The tool was created as a research project funded by the Distributed Systems Technology Centre.
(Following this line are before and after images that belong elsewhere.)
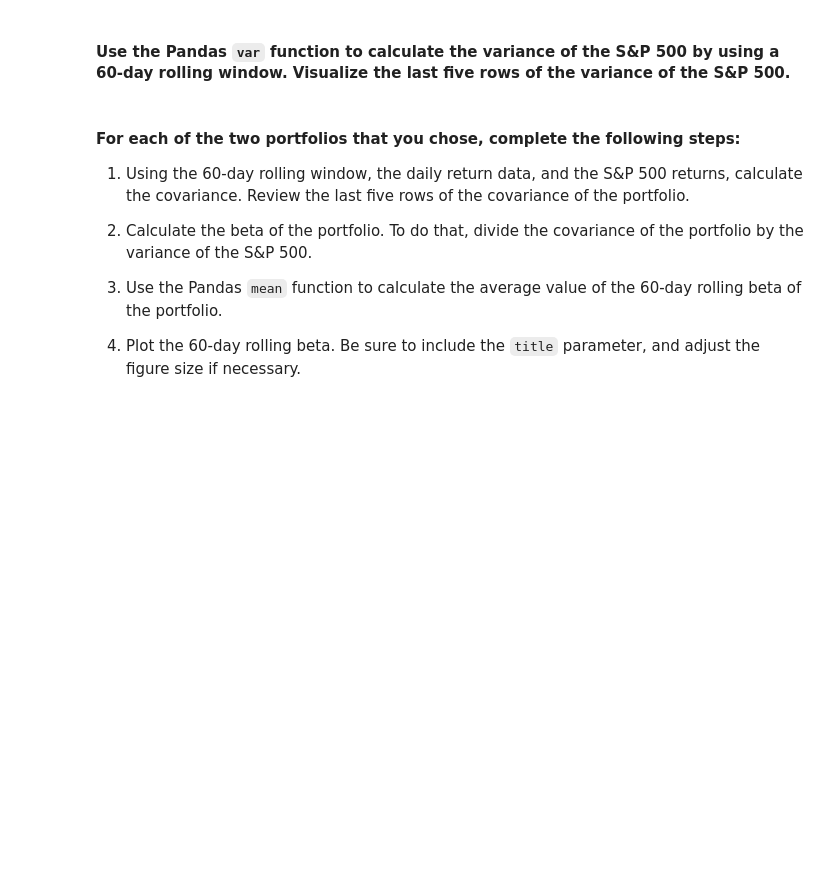
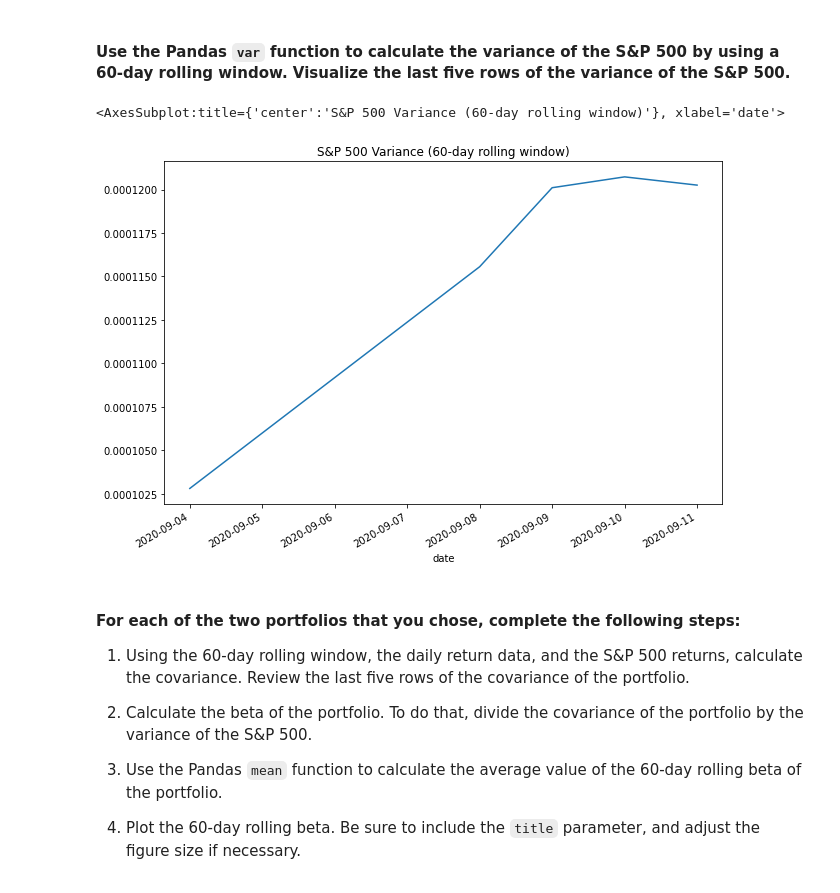
Before and after one commit to ccharafeddine/Module_4_Challenge, a Jupyter notebook: risk_return_analysis.ipynb, the cells around one changed output. Saved outputs shown, nothing was run; the diff lists cells and outputs as text; code cells hidden in the pictures; blank space fills up the shorter version.

```diff
--- a/risk_return_analysis.ipynb
+++ b/risk_return_analysis.ipynb
@@ -395,7 +395,13 @@ Your analysis is nearing completion. Now, you need to evaluate how the portfolio
 #### Use the Pandas `var` function to calculate the variance of the S&P 500 by using a 60-day rolling window. Visualize the last five rows of the variance of the S&P 500.
 # %%
 # Calculate the variance of the S&P 500 using a rolling 60-day window.
-# YOUR CODE HERE
+
+SP500_var = daily_returns_df['S&P 500'].rolling(60).var()
+
+SP500_var.tail(5).plot(title="S&P 500 Variance (60-day rolling window)", figsize=(10,7))
+# %% [output]
+<AxesSubplot:title={'center':'S&P 500 Variance (60-day rolling window)'}, xlabel='date'>
+[figure, added]
 # %% [markdown]
 #### For each of the two portfolios that you chose, complete the following steps:
 
```
Also changed, not shown: parts of 10 cells of this notebook.
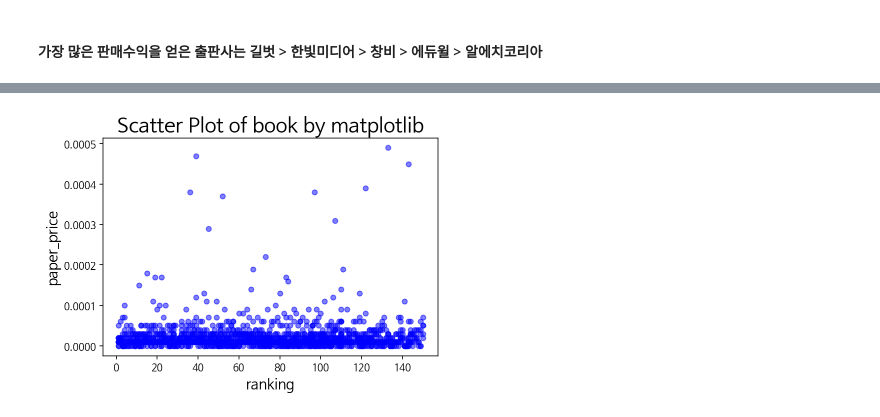
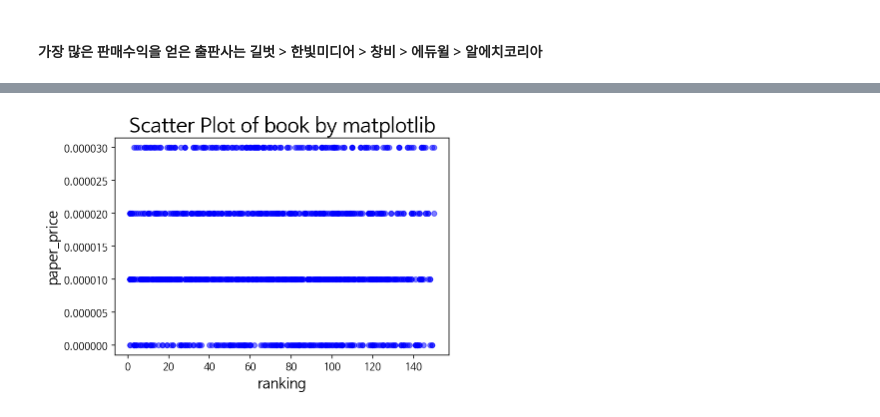
Before and after one commit to shinevol53/TIL, a Jupyter notebook: sql/SQL06_Kyobo_Data.ipynb, the cells around one changed output, grey strips where cells are left out. Saved outputs shown, nothing was run; the diff lists cells and outputs as text; code cells hidden in the pictures.

Commit message:
<note> add Kyobo_Data with SQL+visualization+Analyzation

```diff
--- a/sql/SQL06_Kyobo_Data.ipynb
+++ b/sql/SQL06_Kyobo_Data.ipynb
@@ -239,3 +286,13 @@ df2.describe()
-# %%
-# max, 이상치 삭제
-df3 = df2[df2['paper_price'] != 0.347830]
+# %%
+df4 = df3.reset_index(drop=True)
+# %%
+df4['paper_price_norm'] = ""
+
+for i in range(len(df4)):
+
+    if df4['paper_price'][i] <= 0.000030:
+        df4['paper_price_norm'][i] = 'Y'
+    else:
+        df4['paper_price_norm'][i] = 'N'
+
+df4
@@ -242,10 +313,13 @@ df3 = df2[df2['paper_price'] != 0.347830]
+# %%
+df5 = df4[df4['paper_price_norm'] == 'Y']
 # %%
-plt.plot('ranking', 'paper_price', data=df3, linestyle='none', marker='o', markersize=5, color='blue', alpha=0.5)
+import matplotlib.pyplot as plt
+plt.plot('ranking', 'paper_price', data=df5, linestyle='none', marker='o', markersize=5, color='blue', alpha=0.5)
 plt.title('Scatter Plot of book by matplotlib', fontsize=20)
 plt.xlabel('ranking', fontsize=14)
 
 plt.ylabel('paper_price', fontsize=14)
 
 plt.show()
 # %% [output]
-[figure, old version]
+[figure, new version]
```
Also changed, not shown: parts of 16 cells of this notebook.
The principal investigator is Professor David Abramson of Monash University.

A commercial product based on Nimrod called EnFuzion is available from Axceleon.[5]


  1. ^ Foster, Ian; Zhao, Yong; Raicu, Ioan (2008). "Cloud Computing and Grid Computing 360-Degree Compared -". IEEE Conference Publication: 1–10. arXiv:0901.0131. doi:10.1109/GCE.2008.4738445. ISBN 978-1-4244-2860-1.
  2. ^ Abramson, D.; Foster, I.; Giddy, J.; Lewis, A.; Sosic, R.; Sutherst, R.; White, N. (February 1997). "The Nimrod Computational Workbench: A Case Study in Desktop Metacomputing" (PDF). Proceedings of the Australian Computer Science Conference (ACSC 97).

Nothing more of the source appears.